String heights are the distance between the strings and the top of the fingerboard measured at the end.
String heights are crucial to playability and projection.
Strings that are too low can buzz, while strings that are too high can be difficult to play.
|Correct Standard String Heights (4/4 size, gut/standard)|
|Violin||(E) 3.2 - 3.5mm||(G) 5.0 - 5.5mm|
|Viola||(A) 4.2 - 5.5mm||(C) 6.0 - 6.5mm|
|Cello||(A) 5.0 - 5.5mm||(C) 8.0 - 8.5mm|
Usually the distance from the center of the bridge to the fret of the tailpiece (after length) is 1/6 that of the length of the strings measured from the center of the bridge to the fret of the fingerboard (effective string length).
The distance of the tailpiece from the bridge influences the sound of an instrument.
If the tailpiece is too close to the bridge, the instrument will sound soft and weak; too far and the sound will be stiff and harsh. The tail gut is used to make this adjustment; never the bridge.
The weight of the tailpiece also affects the sound.
A lighter weight tailpiece usually allows an instrument to vibrate more freely. Thus the instrument will project more and have a more open, resonant tone.
String Care and Installation
Both the placement of peg holes in the peg box and placement of string holes in the pegs are important for string performance and longevity.
There must be proper bottom clearance between the back of the peg box and the extra string length when wound on the peg.
Improperly placed string peg holes will make tuning very difficult.

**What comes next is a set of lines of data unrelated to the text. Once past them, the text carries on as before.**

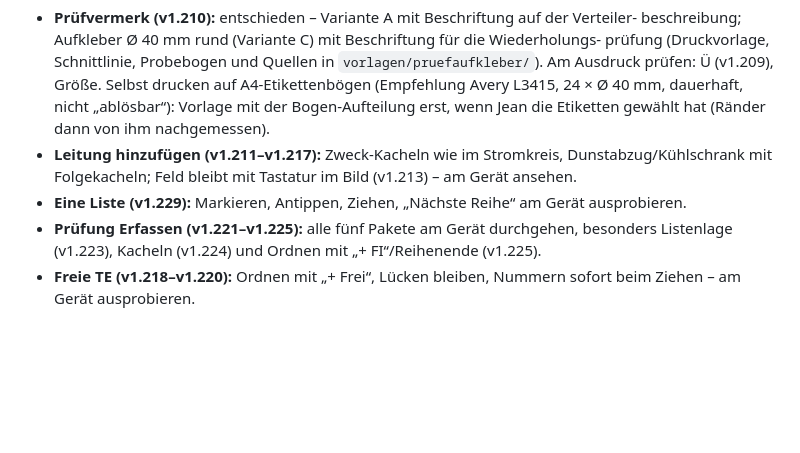
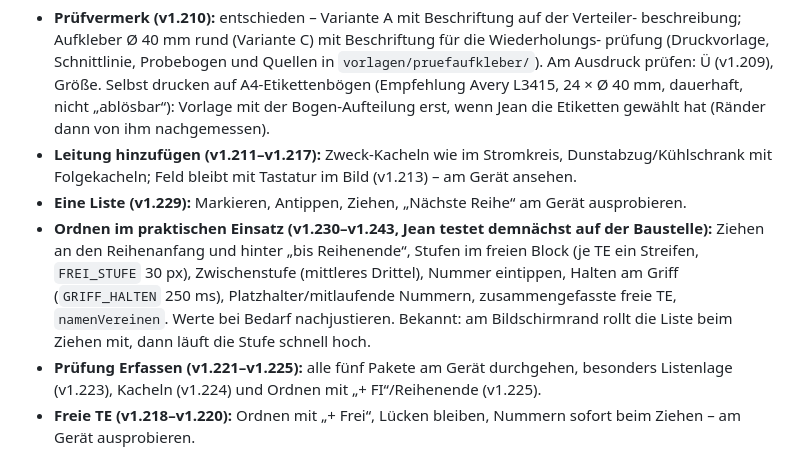
Before and after one commit to 7zd5zyccrd-beep/E-Assistent, a Markdown page: CLAUDE.md, the part around the change. Rendered like a GitHub page; blank space fills up the shorter version.

Commit message:
CLAUDE.md: offener Praxistest Ordnen (v1.230–v1.243)
Co-Authored-By: Claude Opus 5.5 <noreply@anthropic.com>
Claude-Session: https://claude.ai/code/session_01Vy7ZU9LtZAZEgUb9rx7EeQ

```diff
--- a/CLAUDE.md
+++ b/CLAUDE.md
@@ -372,6 +372,12 @@ F9–F11 a; F7 nach VDE-Nachtrag: R_PE je Kreis).
 - **Leitung hinzufügen (v1.211–v1.217):** Zweck-Kacheln wie im Stromkreis, Dunstabzug/Kühlschrank mit Folgekacheln; Feld bleibt
   mit Tastatur im Bild (v1.213) – am Gerät ansehen.
 - **Eine Liste (v1.229):** Markieren, Antippen, Ziehen, „Nächste Reihe“ am Gerät ausprobieren.
+- **Ordnen im praktischen Einsatz (v1.230–v1.243, Jean testet demnächst auf der Baustelle):**
+  Ziehen an den Reihenanfang und hinter „bis Reihenende“, Stufen im freien Block (je TE ein
+  Streifen, `FREI_STUFE` 30 px), Zwischenstufe (mittleres Drittel), Nummer eintippen, Halten am
+  Griff (`GRIFF_HALTEN` 250 ms), Platzhalter/mitlaufende Nummern, zusammengefasste freie TE,
+  `namenVereinen`. Werte bei Bedarf nachjustieren. Bekannt: am Bildschirmrand rollt die Liste
+  beim Ziehen mit, dann läuft die Stufe schnell hoch.
 - **Prüfung Erfassen (v1.221–v1.225):** alle fünf Pakete am Gerät durchgehen, besonders
   Listenlage (v1.223), Kacheln (v1.224) und Ordnen mit „+ FI“/Reihenende (v1.225).
 - **Freie TE (v1.218–v1.220):** Ordnen mit „+ Frei“, Lücken bleiben, Nummern sofort beim Ziehen – am Gerät ausprobieren.
```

Before installing new strings, rub nut grooves with a #2 pencil. This allows strings to slide easily and prevents breakage.
Replace strings one at a time. This keeps the bridge in place, avoids drastic changes to the top of the instrument and eliminates the possibility of the soundpost falling or moving.
Install string in tailpiece, then place string in the peg string hole.
Wind the string toward the peg cup. Strings will last longer if they do not rub against the peg box.